Turkey’s extermination of its Armenian minority continues. As well as outright massacres, Armenians are being deported from their places of residence and sent on death marches to uninhabitable concentration camps in the desert. The policy is intended to create an ethnically pure Turkish Anatolia that can more easily be defended against the Ottoman Empire’s enemies.
In some ways the killings and deportations are weakening Turkey’s war effort. German engineers are overseeing the construction of a railway line to link Constantinople with Baghdad, which would greatly improve the ramshackle communications of the vast empire. Many of the labourers working to build the railway are Armenian or members of the Greek minority, especially those performing skilled tasks. But now the Germans notice that the Armenians and Greeks are visibly in terror of their lives, bearing the signs of having been roughed up by assailants they are afraid to name. This worries the Germans, for if they lose their skilled workers construction of the railway will grind to a halt.
In the Cilician town of Adana, the German consul confronts the local authorities, demanding that the Armenians be left alone. The consul is able to cite communications received from Talaat, Turkey’s interior minister, ordering that the deportation and persecution of the Armenians is to halt.

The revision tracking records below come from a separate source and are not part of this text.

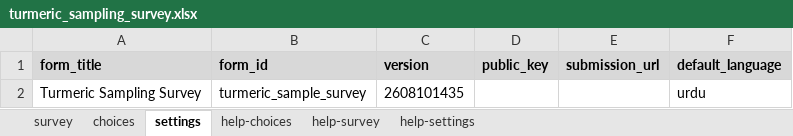
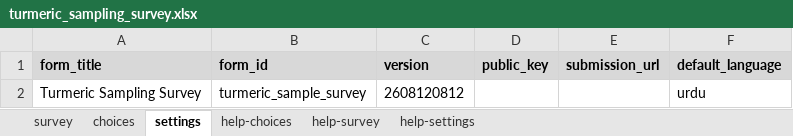
Before and after one commit to jawadahmad-star/Awareness-Turmeric-Sampling-Survey-Dashboard, an Excel workbook: instruments/turmeric_sampling_survey.xlsx, sheet settings, drawn as a sheet; values as stored, in another font and other column widths than the file's, no borders; the diff names each change by its address in the sheet, - before the commit and + after, or states it on an @@ line.

```diff
--- a/instruments/turmeric_sampling_survey.xlsx (sheet settings)
+++ b/instruments/turmeric_sampling_survey.xlsx (sheet settings)
-C2 (version): 2608101435
+C2 (version): 2608120812
```
Also changed, not shown: sheet choices, sheet survey, 5 other files.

But the Adana governor brushes off the German complaints, replying ominously that he will deal with the Armenians as he sees fit.
Constantinople-Baghdad railway (Global Security)